Describe the risk factors for prolapse.
female sex, childbirth, forceps delivery, obesity
- stressors (smokers cough, COPD, heavy lifting, constipation)
- Marfan’s, Ehlers-Danlos
Describe the symptoms and classification of uterine prolapse.
- heaviness/pressure, bulging, tissue protrusion, urinary incontinence / retention, splinting, vaginal wall, trouble with bowel movements, dyspareunia
- 1st degree: within the vagina
- 2nd: at the introitus
- 3rd: outside the vagina
- 4th / proincidenta: entirely outside without the vagina
Describe the management options for gynaecological prolapse [3+3].
- lifestyle: weight loss, smoking cessation, avoiding heavy lifting, caffeine reduction etc.
- physiotherapy, pessaries etc.
- cystocele: anterior colporrhaphy
- rectocele: posterior colporrhaphy
- uterine: sacrospinous fixation, mesh treatment etc.
- describe the benefits and difficulties
- describe the two O&G approaches and their differences
- benefits: cheap and safe (no ionising radiation), very good definition of different pelvic organs and can be used as an adjunct to clinical examination
- difficulties: obesity, gaseous distension, operator dependant
- TA (transabdominal): requires full bladder, good initial view
- TV (transvaginal): requires empty bladder, higher frequency and spatial resolution, can be used to evaluate ovarian volume
Describe the key indications for CT , MRI , and HSG  in O&G disease.
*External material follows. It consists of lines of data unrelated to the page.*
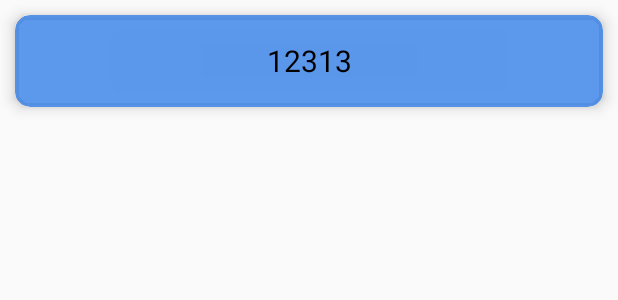
After one commit to a9015633256/ProjectCP101005, an Android app: the layout sujbect_title.xml on its own in the app's theme, with its tools: preview values and no code run, on a phone screen of 412 x 824 dp. The commit adds this screen. Shown: the top 300 px of the screen. Run offline under Robolectric (Android 15) with nearby library versions, the phone set to English and light mode, and no system bars.

Commit message:
8/10 新增Expand

```diff
--- a/app/src/main/res/layout/subject_all.xml
+++ b/app/src/main/res/layout/subject_all.xml
@@ -4,6 +4,7 @@
     xmlns:tools="http://schemas.android.com/tools"
     android:layout_width="match_parent"
     android:layout_height="match_parent"
+    android:id="@+id/FrameLayout"
     tools:context=".MainActivity">
 
 
--- a/app/src/main/res/layout/subject_create.xml
+++ b/app/src/main/res/layout/subject_create.xml
@@ -82,7 +82,7 @@
             android:layout_alignParentBottom="true"
             android:layout_marginBottom="40dp"
             android:background="@drawable/button"
-            android:text="@string/Update"
+            android:text="@string/sure"
             android:textColor="#ffffff" />
 
         <Button
@@ -93,7 +93,7 @@
             android:layout_alignParentBottom="true"
             android:layout_marginTop="200dp"
             android:background="@drawable/button"
-            android:text="@string/sure"
+            android:text="@string/Sure"
             android:textColor="#ffffff" />
     </RelativeLayout>
 </LinearLayout>
--- /dev/null
+++ b/app/src/main/res/layout/sujbect_title.xml
@@ -0,0 +1,52 @@
+<?xml version="1.0" encoding="utf-8"?>
+<android.support.v7.widget.CardView xmlns:android="http://schemas.android.com/apk/res/android"
+    xmlns:app="http://schemas.android.com/apk/res-auto"
+    android:id="@+id/container"
+    android:layout_width="match_parent"
+    android:layout_height="wrap_content"
+    android:layout_margin="10dp"
+    app:cardCornerRadius="10dp"
+    app:cardElevation="6dp">
+
+    <LinearLayout
+        android:layout_width="match_parent"
+        android:layout_height="wrap_content"
+        android:orientation="vertical">
+
+        <android.support.v7.widget.CardView
+            android:id="@+id/cvAssignTitle"
+            android:layout_width="match_parent"
+            android:layout_height="61dp"
+            app:cardBackgroundColor="@color/formColor3"
+            app:cardCornerRadius="10dp">
+
+            <TextView
+                android:id="@+id/tvSubjectTitle"
+                android:layout_width="match_parent"
+                android:layout_height="match_parent"
+                android:gravity="center_vertical"
+                android:textColor="@color/colorTextBlack"
+                android:textAlignment="center"
+
+                android:text="12313"
+                android:textSize="20sp" />
+
+        </android.support.v7.widget.CardView>
+
+        <LinearLayout
+            android:id="@+id/SujbectLinear"
+            android:layout_width="wrap_content"
+            android:layout_height="wrap_content"
+            android:orientation="vertical">
+
+            <!--<TextView-->
+            <!--android:layout_width="wrap_content"-->
+            <!--android:layout_height="wrap_content"-->
+            <!--android:text="1234125" />-->
+
+        </LinearLayout>
+
+    </LinearLayout>
+
+
+</android.support.v7.widget.CardView>
```
Also changed, not shown: app/src/main/java/com/example/yangwensing/myapplication/exam/SectionData.java (added, +48 -0 lines), app/src/main/java/com/example/yangwensing/myapplication/exam/StudentExam.java (+164 -58 lines).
- CT: acute abdomen (after USS), post-surgical complications, staging malignancy, assessing response to cancer treatment
- MRI: cervical cancer staging, evaluation of adnexal masses, subfertility (in conjunction with pituitary MRI)
- HSG (hysterosalpingogram): infertility by tubal patency